**** Source data ****
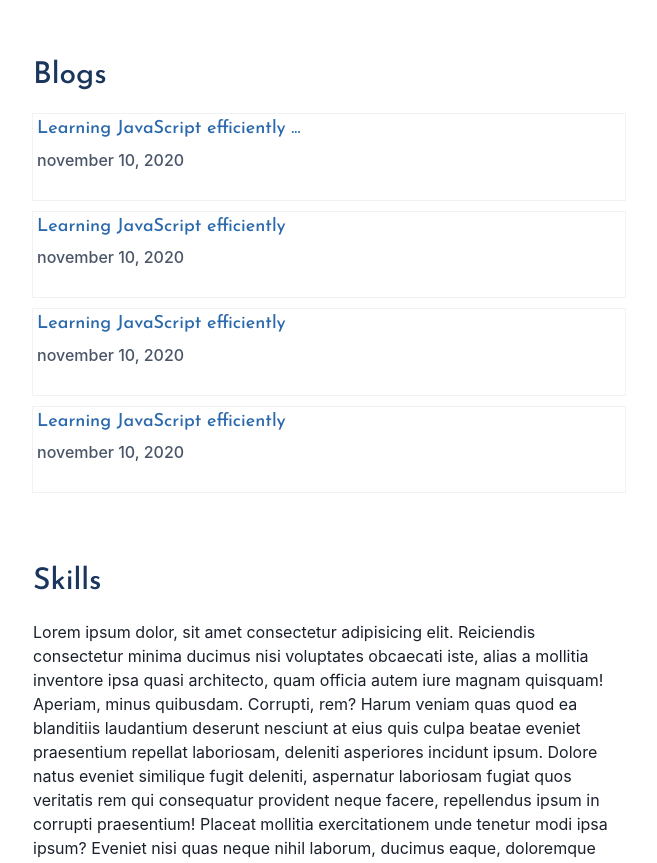
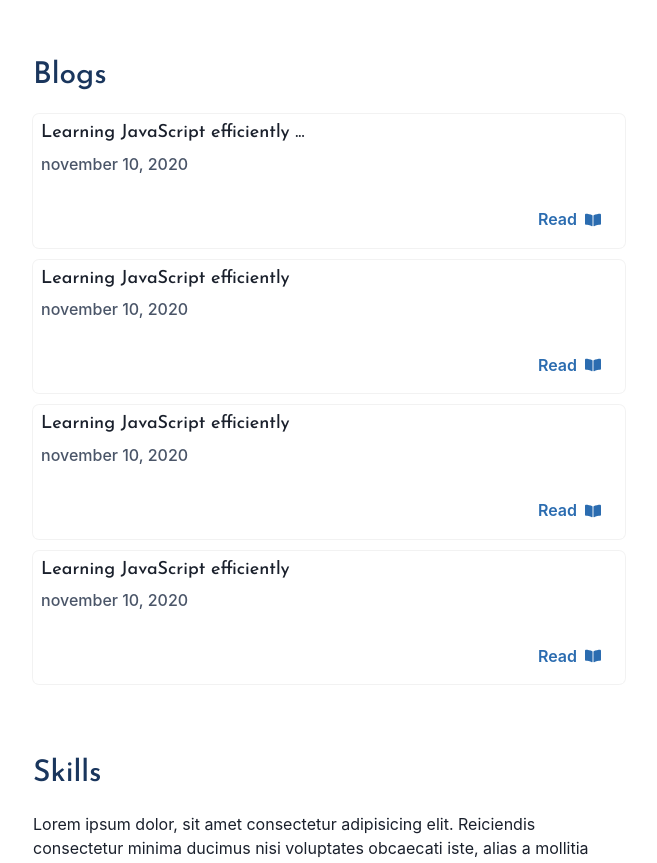
Before and after one commit to chineduogada/ogada-statnley-chinedu, a Next.js app: page / in a window 1280 px wide. Shown: the part 1558-2421 px from the top of the page, without its empty margins (311-968 px from the left). Built offline with nearby package versions, Linux system fonts and the light colour scheme.

Commit message:
feature(Blog):add `Read` button
[Deliver #2]

```diff
--- a/components/Blogs.js
+++ b/components/Blogs.js
@@ -1,8 +1,9 @@
 import { Box, Heading } from "@chakra-ui/react";
+import { FaBookOpen } from "react-icons/fa";
+import truncate from "../utils/truncate";
 import Paragraph from "./Paragraph";
 import Section from "./Section";
-import Link from "./Link";
-import truncate from "../utils/truncate";
+import ButtonLink from "./ButtonLink";
 
 const blogs = [
 	{
@@ -19,12 +20,23 @@ const Blogs = () => {
 		<Section heading='Blogs' id='blogs'>
 			<Box>
 				{blogs.map((blog) => (
-					<Box p={1} mb={3} shadow='xs'>
-						<Heading as='h4' className='section__heading' fontSize='lg'>
-							<Link href='/'>{truncate(blog.title, 35)}</Link>
-						</Heading>
+					<Box as='article' p={2} mb={3} shadow='xs' rounded='md'>
+						<header>
+							<Heading
+								as='h4'
+								className='section__heading'
+								fontSize='lg'
+							>
+								{truncate(blog.title, 35)}
+							</Heading>
+							<Paragraph>{blog.date}</Paragraph>
+						</header>
 
-						<Paragraph>{blog.date}</Paragraph>
+						<Box as='footer' textAlign='right'>
+							<ButtonLink href='/' variant='ghost' icon={<FaBookOpen />}>
+								read
+							</ButtonLink>
+						</Box>
 					</Box>
 				))}
 			</Box>
--- a/components/ButtonLink.js
+++ b/components/ButtonLink.js
@@ -5,7 +5,12 @@ const ButtonLink = ({ icon, href, newPage = true, children, ...rest }) => {
 	return (
 		<Link href={href}>
 			<a target={newPage && "blank"}>
-				<Button {...rest} rightIcon={icon} colorScheme='blue'>
+				<Button
+					{...rest}
+					rightIcon={icon}
+					colorScheme='blue'
+					textTransform='capitalize'
+				>
 					{children}
 				</Button>
 			</a>
```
****
• [Aim of the task]: Where the word "ButtonLink" shows up in a line of the entries above, copy that line.

• [Reply]:
+import ButtonLink from "./ButtonLink";
+							<ButtonLink href='/' variant='ghost' icon={<FaBookOpen />}>
+							</ButtonLink>
--- a/components/ButtonLink.js
+++ b/components/ButtonLink.js
@@ -5,7 +5,12 @@ const ButtonLink = ({ icon, href, newPage = true, children, ...rest }) => {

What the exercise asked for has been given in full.